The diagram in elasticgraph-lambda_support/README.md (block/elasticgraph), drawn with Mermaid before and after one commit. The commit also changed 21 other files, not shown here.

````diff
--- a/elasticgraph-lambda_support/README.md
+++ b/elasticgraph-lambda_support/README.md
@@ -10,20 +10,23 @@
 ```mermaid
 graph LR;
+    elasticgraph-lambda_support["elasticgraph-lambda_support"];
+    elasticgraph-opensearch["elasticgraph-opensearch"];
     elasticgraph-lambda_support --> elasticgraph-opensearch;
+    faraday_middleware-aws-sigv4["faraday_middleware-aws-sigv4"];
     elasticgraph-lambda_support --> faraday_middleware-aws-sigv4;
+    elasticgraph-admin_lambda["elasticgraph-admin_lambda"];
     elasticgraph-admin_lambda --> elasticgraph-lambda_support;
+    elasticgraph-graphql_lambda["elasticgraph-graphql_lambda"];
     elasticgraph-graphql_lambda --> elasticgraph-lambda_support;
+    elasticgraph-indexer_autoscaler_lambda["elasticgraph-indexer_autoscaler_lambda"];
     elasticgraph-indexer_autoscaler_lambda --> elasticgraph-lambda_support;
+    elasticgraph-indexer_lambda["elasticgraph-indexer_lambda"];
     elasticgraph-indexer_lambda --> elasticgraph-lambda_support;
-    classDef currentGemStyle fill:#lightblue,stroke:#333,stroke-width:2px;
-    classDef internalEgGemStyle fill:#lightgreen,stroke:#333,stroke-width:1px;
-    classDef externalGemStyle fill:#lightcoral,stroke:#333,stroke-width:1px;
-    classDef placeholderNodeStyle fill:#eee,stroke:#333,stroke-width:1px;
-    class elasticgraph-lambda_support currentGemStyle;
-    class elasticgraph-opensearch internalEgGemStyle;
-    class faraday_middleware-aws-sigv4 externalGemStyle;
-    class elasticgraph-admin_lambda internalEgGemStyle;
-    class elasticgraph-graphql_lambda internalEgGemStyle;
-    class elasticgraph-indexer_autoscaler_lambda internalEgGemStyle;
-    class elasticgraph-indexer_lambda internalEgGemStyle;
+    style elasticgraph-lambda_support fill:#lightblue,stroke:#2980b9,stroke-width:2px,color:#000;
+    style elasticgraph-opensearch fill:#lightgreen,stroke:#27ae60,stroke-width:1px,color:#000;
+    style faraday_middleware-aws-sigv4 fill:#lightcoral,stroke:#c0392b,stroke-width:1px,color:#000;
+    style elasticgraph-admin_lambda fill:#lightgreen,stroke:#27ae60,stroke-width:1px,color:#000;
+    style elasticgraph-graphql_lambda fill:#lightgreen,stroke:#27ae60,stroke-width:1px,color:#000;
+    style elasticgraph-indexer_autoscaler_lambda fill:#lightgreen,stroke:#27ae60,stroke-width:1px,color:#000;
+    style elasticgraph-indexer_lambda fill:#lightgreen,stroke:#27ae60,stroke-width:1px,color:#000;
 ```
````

Requirement: For the string "color", search the preceding data and copy every line that includes it.

Exercise result:
+    style elasticgraph-lambda_support fill:#lightblue,stroke:#2980b9,stroke-width:2px,color:#000;
+    style elasticgraph-opensearch fill:#lightgreen,stroke:#27ae60,stroke-width:1px,color:#000;
+    style faraday_middleware-aws-sigv4 fill:#lightcoral,stroke:#c0392b,stroke-width:1px,color:#000;
+    style elasticgraph-admin_lambda fill:#lightgreen,stroke:#27ae60,stroke-width:1px,color:#000;
+    style elasticgraph-graphql_lambda fill:#lightgreen,stroke:#27ae60,stroke-width:1px,color:#000;
+    style elasticgraph-indexer_autoscaler_lambda fill:#lightgreen,stroke:#27ae60,stroke-width:1px,color:#000;
+    style elasticgraph-indexer_lambda fill:#lightgreen,stroke:#27ae60,stroke-width:1px,color:#000;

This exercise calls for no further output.